### [TASK TO COMPLETE]
From the listing below, copy out every line where the word "lines" appears.

### [EXERCISE DATA]
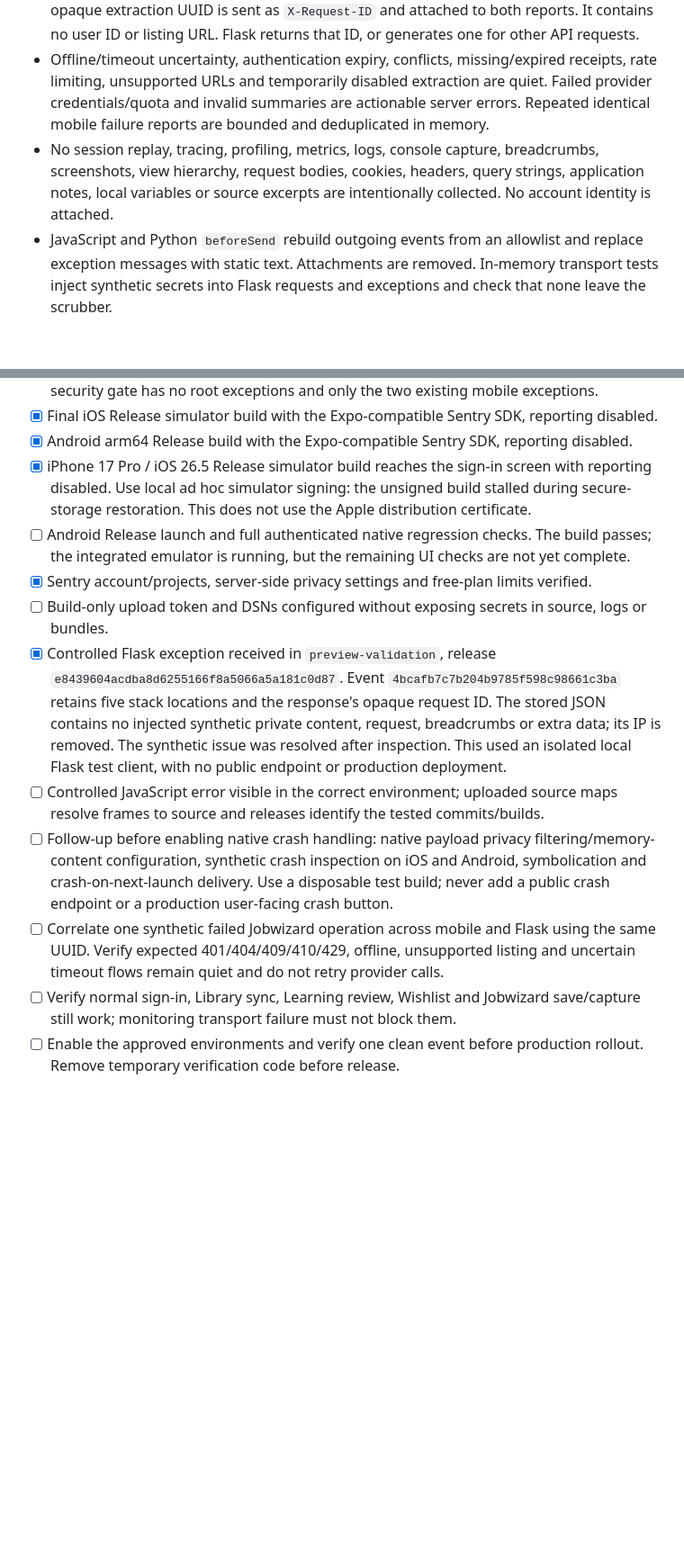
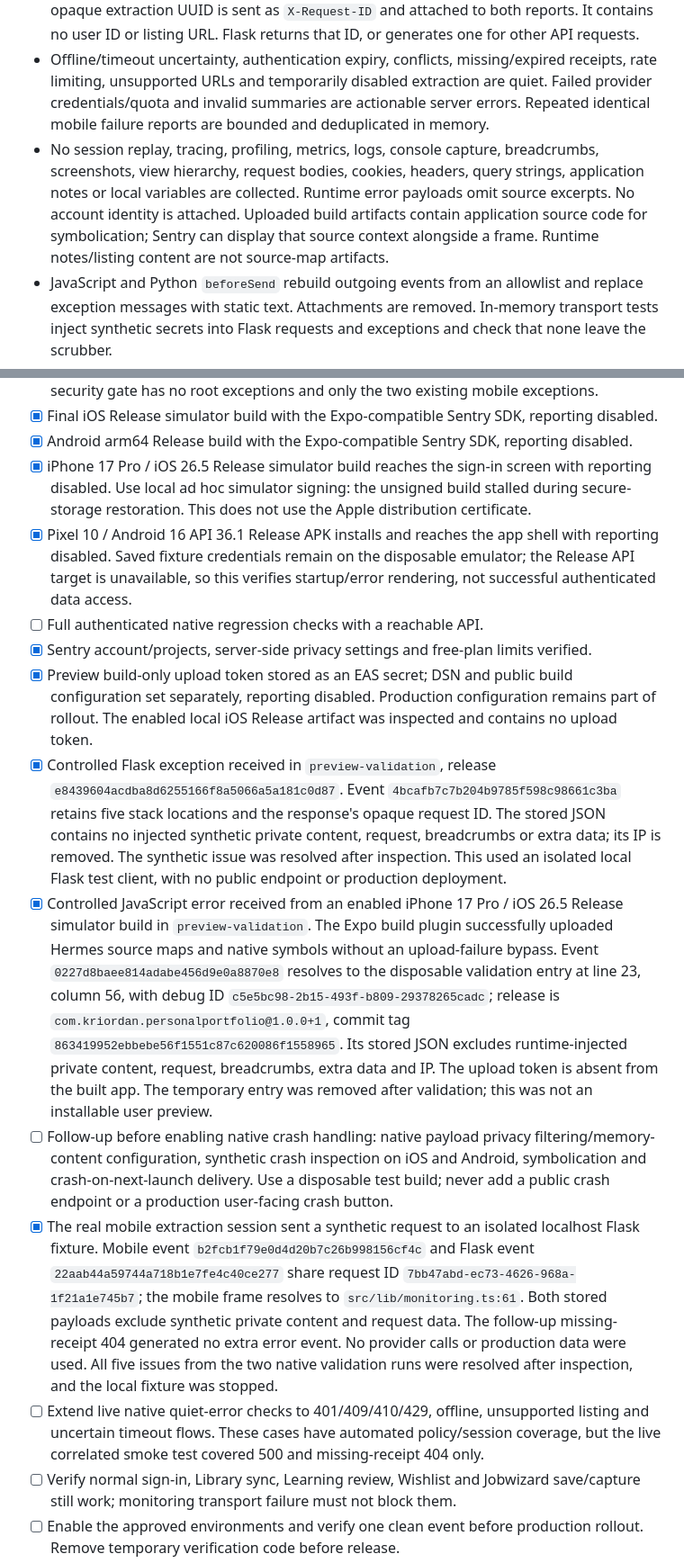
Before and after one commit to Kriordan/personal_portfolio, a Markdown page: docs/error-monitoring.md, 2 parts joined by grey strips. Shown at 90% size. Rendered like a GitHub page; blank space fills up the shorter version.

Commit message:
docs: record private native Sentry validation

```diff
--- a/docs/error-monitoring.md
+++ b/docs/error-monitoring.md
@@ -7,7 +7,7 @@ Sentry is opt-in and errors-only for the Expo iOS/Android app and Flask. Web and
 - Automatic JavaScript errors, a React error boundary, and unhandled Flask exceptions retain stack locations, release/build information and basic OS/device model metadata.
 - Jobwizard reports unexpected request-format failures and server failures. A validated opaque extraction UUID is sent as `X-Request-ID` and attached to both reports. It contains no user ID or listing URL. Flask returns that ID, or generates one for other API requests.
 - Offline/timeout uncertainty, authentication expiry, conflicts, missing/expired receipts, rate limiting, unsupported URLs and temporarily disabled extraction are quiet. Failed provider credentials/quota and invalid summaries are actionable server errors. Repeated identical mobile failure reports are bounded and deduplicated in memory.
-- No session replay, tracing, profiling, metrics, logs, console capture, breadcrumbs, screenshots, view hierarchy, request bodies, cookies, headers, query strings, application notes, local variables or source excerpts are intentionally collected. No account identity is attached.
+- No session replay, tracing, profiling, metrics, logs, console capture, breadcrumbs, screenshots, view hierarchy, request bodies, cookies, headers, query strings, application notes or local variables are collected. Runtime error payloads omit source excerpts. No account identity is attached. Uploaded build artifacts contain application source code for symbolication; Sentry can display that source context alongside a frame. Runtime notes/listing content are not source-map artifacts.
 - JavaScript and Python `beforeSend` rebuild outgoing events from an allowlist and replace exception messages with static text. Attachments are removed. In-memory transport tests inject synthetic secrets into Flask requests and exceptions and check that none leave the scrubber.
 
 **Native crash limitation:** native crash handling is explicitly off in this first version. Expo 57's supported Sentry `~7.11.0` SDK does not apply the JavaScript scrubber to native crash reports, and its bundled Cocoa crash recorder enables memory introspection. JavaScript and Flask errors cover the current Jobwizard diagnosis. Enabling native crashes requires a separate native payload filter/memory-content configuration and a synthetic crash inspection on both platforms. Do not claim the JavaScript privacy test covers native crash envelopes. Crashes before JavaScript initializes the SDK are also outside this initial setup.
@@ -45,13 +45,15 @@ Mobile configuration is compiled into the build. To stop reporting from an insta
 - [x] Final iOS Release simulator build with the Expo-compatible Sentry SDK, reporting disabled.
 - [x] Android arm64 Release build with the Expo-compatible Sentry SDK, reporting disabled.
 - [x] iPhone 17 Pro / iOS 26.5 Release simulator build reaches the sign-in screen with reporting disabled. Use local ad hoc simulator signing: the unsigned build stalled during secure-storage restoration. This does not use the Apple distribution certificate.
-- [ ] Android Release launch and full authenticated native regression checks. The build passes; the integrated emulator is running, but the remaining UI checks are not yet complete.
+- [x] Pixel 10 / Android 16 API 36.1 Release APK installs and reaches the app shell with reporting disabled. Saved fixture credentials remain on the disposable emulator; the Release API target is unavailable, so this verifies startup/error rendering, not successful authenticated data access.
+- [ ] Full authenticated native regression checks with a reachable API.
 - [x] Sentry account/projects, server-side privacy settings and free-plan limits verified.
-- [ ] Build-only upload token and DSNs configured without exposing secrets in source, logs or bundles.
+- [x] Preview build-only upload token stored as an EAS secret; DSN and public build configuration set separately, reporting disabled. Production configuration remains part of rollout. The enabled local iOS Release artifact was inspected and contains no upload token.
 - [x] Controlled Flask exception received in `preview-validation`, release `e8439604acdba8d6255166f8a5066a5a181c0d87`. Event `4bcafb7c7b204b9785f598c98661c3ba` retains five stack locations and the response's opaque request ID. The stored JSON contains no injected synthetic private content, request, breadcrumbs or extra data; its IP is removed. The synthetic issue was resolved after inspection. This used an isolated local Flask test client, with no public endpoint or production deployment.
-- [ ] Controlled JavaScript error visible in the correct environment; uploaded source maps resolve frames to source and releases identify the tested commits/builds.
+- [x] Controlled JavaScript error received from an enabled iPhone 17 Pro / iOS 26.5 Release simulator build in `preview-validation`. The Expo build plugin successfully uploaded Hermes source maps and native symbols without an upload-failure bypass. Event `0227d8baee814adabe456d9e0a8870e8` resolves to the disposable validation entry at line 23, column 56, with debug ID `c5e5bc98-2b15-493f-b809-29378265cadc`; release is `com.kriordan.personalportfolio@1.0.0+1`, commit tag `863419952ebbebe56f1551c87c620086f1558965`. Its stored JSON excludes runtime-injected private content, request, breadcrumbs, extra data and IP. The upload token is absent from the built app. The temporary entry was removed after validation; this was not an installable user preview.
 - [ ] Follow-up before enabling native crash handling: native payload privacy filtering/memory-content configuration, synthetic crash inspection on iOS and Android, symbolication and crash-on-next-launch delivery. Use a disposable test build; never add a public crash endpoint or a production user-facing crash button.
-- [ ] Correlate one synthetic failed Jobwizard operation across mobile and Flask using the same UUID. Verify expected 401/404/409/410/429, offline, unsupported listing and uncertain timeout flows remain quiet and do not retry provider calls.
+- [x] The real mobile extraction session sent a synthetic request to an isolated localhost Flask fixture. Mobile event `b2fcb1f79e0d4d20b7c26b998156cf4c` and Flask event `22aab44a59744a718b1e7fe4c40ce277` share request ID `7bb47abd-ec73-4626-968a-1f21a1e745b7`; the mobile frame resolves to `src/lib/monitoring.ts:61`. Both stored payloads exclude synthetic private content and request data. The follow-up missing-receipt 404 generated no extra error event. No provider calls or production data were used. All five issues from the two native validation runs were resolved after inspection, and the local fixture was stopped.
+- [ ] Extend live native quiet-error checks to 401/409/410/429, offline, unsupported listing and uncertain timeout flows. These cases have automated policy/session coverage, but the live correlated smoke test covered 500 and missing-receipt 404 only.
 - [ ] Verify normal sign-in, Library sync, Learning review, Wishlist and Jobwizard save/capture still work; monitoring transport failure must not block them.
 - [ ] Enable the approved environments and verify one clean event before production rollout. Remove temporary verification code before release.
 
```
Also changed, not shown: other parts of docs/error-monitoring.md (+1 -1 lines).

* * *

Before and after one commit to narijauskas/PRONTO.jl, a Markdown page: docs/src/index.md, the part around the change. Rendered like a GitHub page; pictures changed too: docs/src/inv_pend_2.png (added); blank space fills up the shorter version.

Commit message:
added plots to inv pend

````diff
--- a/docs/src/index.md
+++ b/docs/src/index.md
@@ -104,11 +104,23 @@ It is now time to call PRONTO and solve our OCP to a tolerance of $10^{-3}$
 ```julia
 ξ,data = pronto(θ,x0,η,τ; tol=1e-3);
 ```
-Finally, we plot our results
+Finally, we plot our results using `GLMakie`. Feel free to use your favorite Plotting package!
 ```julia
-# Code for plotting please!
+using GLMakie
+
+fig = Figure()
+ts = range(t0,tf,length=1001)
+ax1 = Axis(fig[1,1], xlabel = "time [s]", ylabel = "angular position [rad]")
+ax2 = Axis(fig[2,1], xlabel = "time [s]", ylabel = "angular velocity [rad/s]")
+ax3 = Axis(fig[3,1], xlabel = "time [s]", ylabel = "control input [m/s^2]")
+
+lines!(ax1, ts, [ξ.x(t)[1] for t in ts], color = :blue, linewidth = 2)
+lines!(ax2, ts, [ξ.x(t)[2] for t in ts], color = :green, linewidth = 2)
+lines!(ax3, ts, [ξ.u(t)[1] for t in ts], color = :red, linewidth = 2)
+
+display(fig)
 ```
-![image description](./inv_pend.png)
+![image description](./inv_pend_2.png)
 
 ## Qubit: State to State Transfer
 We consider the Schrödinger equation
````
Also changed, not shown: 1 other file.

### [RESULT OF THE EXERCISE]
Also changed, not shown: other parts of docs/error-monitoring.md (+1 -1 lines).
+lines!(ax1, ts, [ξ.x(t)[1] for t in ts], color = :blue, linewidth = 2)
+lines!(ax2, ts, [ξ.x(t)[2] for t in ts], color = :green, linewidth = 2)
+lines!(ax3, ts, [ξ.u(t)[1] for t in ts], color = :red, linewidth = 2)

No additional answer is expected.